“I can still walk through parts of the hospital and see all of the improvements that I was a part of,” Sanderson says.
She specifically recalls making plans on a single scrap of paper when the concept of Dally Tower was just a dream.
“I remember writing out a diagram of what we wanted for this proposed tower,” she says. “We traveled to many places, touring other ICUs and talking to experts in the field. We quickly realized the physical space was only part of it. My interests really began to grow to workflows, resources and communication.”
In October 2018, she witnessed that work come to fruition with the opening of the top two floors of Dally Tower, an expansion that allows her and other nurses to continue to provide the best possible care for patients and their families.
“Every detail from how the room is set up, to the ability to control lighting translates to more time for patients and higher quality care,” Sanderson says.
In addition to her participation in planning what the new spaces should look like, Sanderson also made a $30,000 gift to name and dedicate a patient room in the new progressive care unit at the top of Dally Tower.
“I remember getting teary eyed when I first thought about making this contribution,” Sanderson recalls. “A lot of people are surprised when they find out that I’ve spent my whole career at Good Samaritan.
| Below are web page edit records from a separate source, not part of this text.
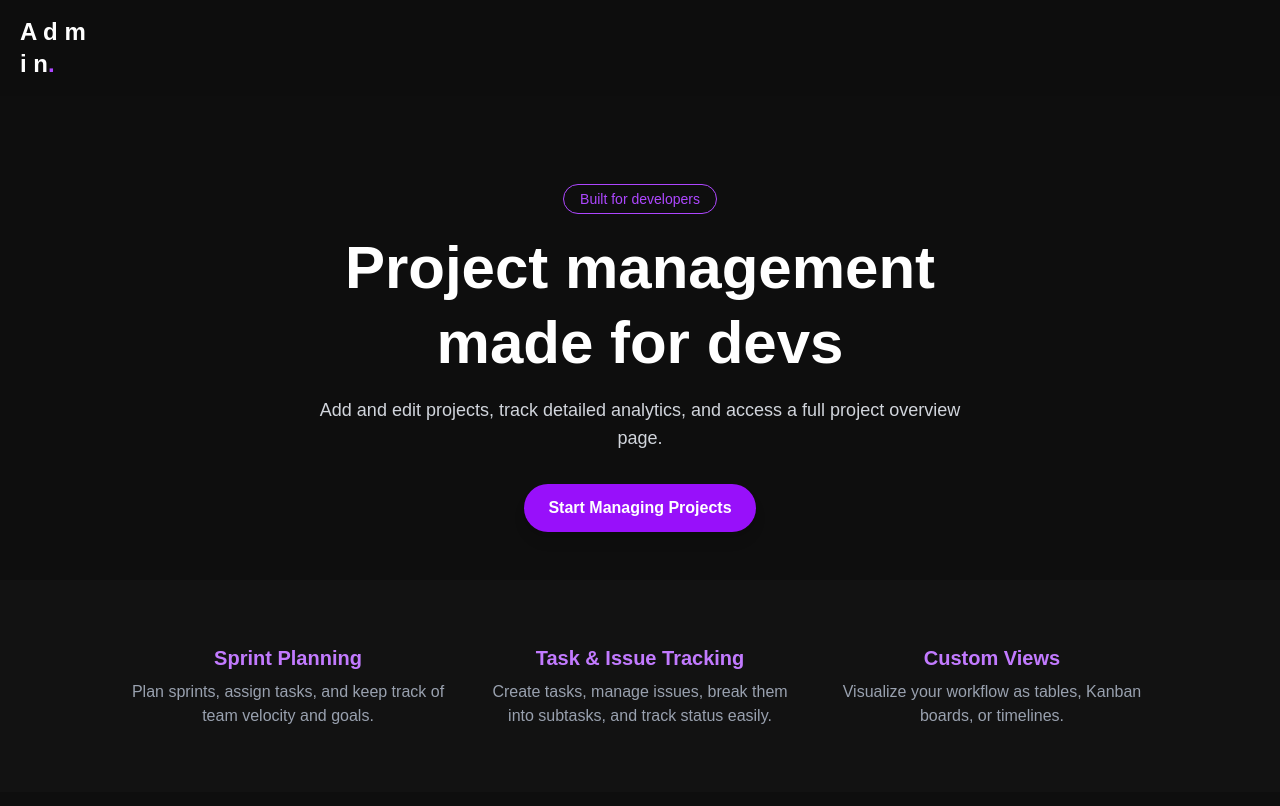
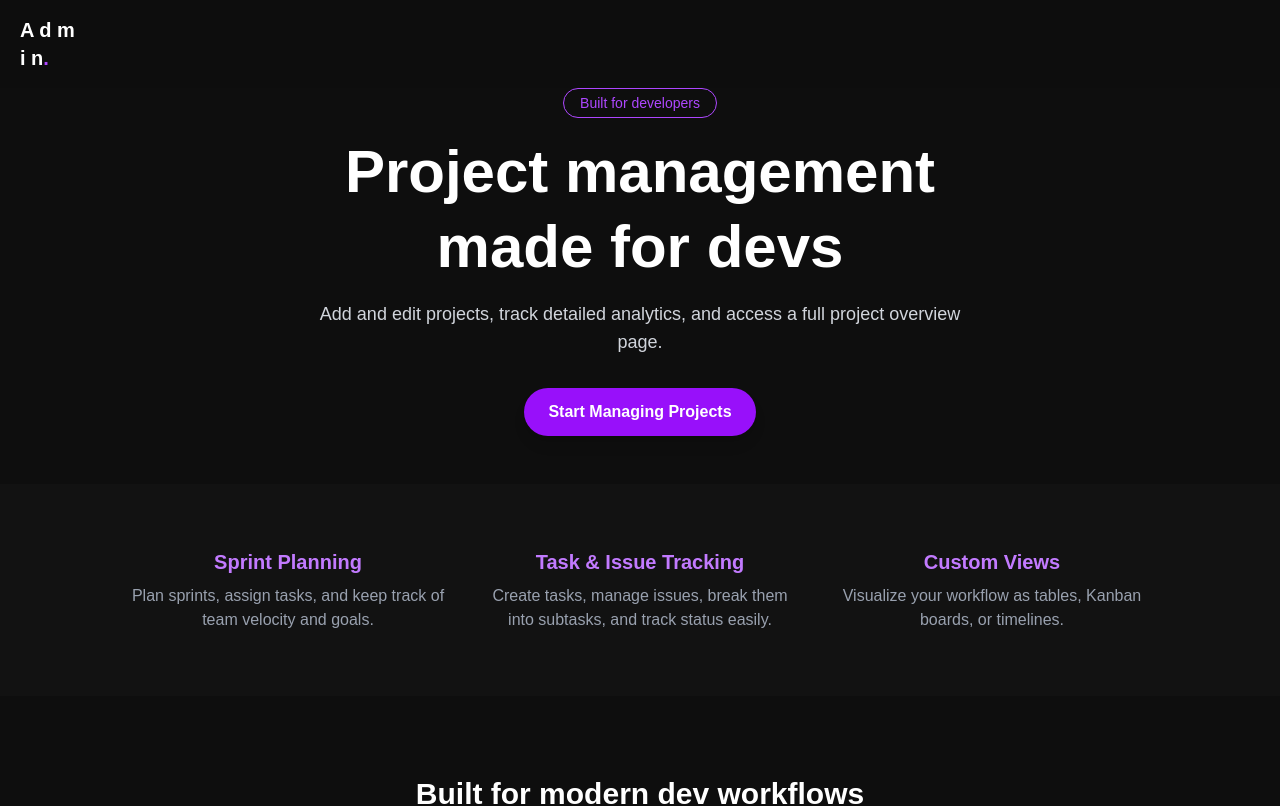
Before and after one commit to devtofunmi/dashboard, a Next.js app: page /landingpage in a window 1280 px wide. Shown: the top 806 px of the page. Built offline with nearby package versions, Linux system fonts and the light colour scheme.

Commit message:
import navbar

```diff
--- a/pages/landingpage.tsx
+++ b/pages/landingpage.tsx
@@ -3,6 +3,7 @@
 import React, { useEffect, useState } from "react";
 import Link from "next/link";
 import { motion, AnimatePresence } from "framer-motion";
+import Navbar from "@/components/Navbar";
 
 const testimonials = [
   {
@@ -25,7 +26,6 @@ const testimonials = [
 
 export default function LandingPage() {
   const [index, setIndex] = useState(0);
-  const [scrolled, setScrolled] = useState(false);
 
   useEffect(() => {
     const interval = setInterval(() => {
@@ -34,24 +34,12 @@ export default function LandingPage() {
     return () => clearInterval(interval);
   }, []);
 
-  useEffect(() => {
-    const onScroll = () => {
-      setScrolled(window.scrollY > 10);
-    };
-    window.addEventListener("scroll", onScroll);
-    return () => window.removeEventListener("scroll", onScroll);
-  }, []);
+
 
   return (
     <div className="min-h-screen bg-[#0e0e0e] text-white font-sans">
       {/* Navbar */}
-      <nav
-        className={`sticky top-0 z-50 px-5 py-4 text-2xl font-bold transition-all backdrop-blur-md bg-[#0e0e0e]/60 ${
-          scrolled ? "shadow-lg shadow-black/30 border-b border-white/10" : ""
-        }`}
-      >
-        A d m<br /> i n<span className="text-purple-500">.</span>
-      </nav>
+      <Navbar />
 
       {/* Hero Section */}
       <main className="flex flex-col items-center justify-center px-6 py-12 text-center">
```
But, every day I am still making an impact. This was just another way for me to do that.”
She dedicated Room 818 because of its incredible view of the Puyallup Valley, but the generosity behind the gift was inspired by decades of mentors, coworkers and patients at Good Samaritan.
“I wanted to leave a legacy and show gratitude for everything that the hospital has meant to me and my entire family,” Sanderson explains. “Nursing has been good to me, and so has this hospital. I wanted to give back as a way to thank all of the people along the way that have taught me so much from my first preceptors to my current leaders. After all this time, I consider myself part of the MultiCare brand. I have so much ownership and pride in my organization.”
More than $6 million in donor contributions like Janine Sanderson’s were made through the Good, Great, Growing campaign, to make the Dally Tower expansion possible. In total, 80 more beds were added to Good Samaritan’s overall capacity.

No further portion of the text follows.